### TO DO
Beneath this task are records; count how many lines include the string "package" and answer with that number alone.

### DATA TO USE
★ ★ ★

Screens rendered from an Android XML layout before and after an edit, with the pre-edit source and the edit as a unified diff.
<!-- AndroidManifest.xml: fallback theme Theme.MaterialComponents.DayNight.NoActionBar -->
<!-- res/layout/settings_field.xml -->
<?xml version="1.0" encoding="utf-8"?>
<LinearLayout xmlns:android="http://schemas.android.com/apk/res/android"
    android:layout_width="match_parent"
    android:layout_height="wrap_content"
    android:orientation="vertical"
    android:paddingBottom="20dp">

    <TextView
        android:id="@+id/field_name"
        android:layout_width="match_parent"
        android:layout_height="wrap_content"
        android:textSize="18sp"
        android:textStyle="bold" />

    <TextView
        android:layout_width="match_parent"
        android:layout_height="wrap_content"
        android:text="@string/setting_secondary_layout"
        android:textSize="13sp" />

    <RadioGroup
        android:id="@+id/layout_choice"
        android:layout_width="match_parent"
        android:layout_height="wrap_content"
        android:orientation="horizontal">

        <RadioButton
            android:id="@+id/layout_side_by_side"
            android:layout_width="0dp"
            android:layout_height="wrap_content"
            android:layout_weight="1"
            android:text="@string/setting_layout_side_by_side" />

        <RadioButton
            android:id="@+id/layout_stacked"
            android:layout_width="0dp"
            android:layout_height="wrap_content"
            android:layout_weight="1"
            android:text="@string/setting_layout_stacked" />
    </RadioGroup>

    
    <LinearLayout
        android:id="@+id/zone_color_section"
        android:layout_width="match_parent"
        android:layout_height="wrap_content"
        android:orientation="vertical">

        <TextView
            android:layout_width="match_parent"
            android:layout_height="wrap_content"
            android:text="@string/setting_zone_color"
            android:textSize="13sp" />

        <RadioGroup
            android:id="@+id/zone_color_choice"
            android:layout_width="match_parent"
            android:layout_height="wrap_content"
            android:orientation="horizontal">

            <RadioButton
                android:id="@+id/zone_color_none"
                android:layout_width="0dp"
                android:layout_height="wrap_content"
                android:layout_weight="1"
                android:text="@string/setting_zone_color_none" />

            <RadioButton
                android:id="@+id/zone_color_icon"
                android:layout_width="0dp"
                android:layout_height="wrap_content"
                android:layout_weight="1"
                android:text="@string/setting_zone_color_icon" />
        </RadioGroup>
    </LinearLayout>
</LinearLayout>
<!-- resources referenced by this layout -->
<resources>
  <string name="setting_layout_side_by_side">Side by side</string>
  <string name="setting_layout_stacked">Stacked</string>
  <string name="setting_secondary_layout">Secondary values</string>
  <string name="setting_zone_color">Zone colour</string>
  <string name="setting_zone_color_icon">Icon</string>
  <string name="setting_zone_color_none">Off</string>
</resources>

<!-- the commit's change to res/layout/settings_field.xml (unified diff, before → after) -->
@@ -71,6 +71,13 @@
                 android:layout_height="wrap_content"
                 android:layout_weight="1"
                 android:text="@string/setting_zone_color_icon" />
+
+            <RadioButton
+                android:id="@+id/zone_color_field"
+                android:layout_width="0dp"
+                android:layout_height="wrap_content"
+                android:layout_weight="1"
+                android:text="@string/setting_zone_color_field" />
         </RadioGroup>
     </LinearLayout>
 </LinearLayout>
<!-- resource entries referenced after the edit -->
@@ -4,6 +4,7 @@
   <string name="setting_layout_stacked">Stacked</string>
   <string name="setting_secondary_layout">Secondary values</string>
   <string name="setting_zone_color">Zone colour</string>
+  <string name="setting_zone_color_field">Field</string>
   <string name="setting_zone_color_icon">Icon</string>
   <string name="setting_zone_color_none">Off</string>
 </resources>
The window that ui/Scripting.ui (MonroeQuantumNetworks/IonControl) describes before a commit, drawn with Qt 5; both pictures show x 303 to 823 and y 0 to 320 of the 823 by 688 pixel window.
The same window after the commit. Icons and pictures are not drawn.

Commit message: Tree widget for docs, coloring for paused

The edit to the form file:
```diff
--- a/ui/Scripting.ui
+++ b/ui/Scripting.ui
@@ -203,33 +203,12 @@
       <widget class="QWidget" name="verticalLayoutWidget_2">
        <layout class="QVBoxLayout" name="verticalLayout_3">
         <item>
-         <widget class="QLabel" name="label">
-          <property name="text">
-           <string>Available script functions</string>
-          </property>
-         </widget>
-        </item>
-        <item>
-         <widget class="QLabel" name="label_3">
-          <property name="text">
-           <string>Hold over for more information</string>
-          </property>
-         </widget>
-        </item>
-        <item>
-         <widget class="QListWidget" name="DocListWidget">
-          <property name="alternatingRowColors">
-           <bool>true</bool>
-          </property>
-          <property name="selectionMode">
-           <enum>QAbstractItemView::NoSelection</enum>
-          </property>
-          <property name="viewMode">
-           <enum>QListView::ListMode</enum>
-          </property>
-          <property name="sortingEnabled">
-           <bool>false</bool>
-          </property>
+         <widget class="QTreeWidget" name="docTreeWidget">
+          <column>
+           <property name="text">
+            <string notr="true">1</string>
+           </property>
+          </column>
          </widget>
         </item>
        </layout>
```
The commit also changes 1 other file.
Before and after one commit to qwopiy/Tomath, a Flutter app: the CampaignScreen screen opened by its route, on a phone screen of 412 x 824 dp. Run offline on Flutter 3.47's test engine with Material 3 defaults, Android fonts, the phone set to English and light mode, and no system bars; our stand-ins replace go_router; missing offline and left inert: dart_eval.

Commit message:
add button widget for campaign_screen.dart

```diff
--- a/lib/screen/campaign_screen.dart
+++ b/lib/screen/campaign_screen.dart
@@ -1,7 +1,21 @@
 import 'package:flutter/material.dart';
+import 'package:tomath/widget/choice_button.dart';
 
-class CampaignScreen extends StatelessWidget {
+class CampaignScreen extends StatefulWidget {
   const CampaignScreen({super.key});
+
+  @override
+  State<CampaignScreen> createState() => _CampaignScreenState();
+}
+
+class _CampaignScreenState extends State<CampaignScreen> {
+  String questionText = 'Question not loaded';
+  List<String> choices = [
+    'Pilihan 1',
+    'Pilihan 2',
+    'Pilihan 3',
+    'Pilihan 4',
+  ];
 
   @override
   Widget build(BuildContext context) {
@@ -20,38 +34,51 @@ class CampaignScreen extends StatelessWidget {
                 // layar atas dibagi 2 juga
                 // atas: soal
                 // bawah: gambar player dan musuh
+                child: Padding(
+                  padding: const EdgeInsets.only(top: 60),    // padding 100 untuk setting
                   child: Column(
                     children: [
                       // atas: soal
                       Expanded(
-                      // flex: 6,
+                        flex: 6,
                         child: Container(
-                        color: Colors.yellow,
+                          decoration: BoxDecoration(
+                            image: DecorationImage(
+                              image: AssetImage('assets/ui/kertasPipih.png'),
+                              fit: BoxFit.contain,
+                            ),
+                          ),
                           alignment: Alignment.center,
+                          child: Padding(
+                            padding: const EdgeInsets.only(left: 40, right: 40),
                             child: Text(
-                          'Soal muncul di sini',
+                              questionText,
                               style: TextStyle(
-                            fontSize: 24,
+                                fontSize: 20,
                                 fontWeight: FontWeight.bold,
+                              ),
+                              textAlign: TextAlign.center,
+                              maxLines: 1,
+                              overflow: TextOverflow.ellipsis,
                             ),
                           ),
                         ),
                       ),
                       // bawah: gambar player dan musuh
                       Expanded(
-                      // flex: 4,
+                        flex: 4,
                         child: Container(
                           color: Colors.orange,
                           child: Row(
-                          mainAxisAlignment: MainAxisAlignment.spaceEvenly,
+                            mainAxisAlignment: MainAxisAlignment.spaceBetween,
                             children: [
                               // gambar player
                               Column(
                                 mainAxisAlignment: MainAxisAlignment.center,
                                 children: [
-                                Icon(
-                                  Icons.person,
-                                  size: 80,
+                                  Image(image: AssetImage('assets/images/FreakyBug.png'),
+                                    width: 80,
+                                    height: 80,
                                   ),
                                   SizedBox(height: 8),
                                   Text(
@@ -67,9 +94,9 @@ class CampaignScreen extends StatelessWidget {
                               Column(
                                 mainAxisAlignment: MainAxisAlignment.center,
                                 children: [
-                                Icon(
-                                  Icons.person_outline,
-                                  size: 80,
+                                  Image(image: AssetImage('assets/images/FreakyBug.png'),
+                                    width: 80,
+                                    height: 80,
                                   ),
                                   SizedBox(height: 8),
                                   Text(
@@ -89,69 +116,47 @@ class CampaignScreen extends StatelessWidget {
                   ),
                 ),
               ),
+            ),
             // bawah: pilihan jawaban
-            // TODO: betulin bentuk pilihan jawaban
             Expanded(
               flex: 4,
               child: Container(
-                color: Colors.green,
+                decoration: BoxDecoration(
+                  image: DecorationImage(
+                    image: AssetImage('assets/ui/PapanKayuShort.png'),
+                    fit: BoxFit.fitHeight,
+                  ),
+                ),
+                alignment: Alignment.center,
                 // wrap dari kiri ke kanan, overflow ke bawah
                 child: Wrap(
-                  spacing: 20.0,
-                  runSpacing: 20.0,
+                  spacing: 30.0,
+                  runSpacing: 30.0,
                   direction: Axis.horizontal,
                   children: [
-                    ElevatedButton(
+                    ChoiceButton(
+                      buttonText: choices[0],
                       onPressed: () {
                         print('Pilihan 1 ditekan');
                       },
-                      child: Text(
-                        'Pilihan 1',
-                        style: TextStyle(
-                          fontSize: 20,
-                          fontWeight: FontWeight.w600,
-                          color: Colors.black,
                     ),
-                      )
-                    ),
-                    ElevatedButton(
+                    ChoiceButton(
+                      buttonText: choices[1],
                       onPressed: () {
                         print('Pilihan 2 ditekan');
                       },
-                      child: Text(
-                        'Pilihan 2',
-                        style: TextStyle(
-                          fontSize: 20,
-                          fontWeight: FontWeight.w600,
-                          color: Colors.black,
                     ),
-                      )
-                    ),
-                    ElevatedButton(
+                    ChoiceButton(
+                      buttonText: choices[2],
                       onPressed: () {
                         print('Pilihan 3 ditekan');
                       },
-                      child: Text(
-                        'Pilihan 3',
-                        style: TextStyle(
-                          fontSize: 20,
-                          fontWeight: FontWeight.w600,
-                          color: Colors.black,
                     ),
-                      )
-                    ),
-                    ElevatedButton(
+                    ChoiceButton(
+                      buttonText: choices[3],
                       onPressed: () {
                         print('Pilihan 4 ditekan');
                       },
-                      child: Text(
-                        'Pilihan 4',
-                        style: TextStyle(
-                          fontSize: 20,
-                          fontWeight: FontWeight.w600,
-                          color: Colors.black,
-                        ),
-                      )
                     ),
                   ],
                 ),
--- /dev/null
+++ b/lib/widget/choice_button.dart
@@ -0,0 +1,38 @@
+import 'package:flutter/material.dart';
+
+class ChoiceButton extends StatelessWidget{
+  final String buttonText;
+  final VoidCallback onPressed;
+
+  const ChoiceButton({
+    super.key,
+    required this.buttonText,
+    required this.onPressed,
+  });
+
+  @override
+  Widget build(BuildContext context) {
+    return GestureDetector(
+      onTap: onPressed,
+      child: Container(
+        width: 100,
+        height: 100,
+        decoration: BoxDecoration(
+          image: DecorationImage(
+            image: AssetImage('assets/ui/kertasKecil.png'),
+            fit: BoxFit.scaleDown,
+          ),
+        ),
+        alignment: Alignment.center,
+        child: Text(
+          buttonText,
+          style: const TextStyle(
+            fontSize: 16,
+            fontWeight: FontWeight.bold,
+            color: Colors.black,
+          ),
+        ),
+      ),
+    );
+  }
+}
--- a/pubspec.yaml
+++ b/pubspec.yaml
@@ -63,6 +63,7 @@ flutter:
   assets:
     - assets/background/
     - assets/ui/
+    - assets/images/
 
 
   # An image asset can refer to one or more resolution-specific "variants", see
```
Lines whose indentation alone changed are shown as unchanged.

★ ★ ★

### RESPONSE TO THE EXERCISE
3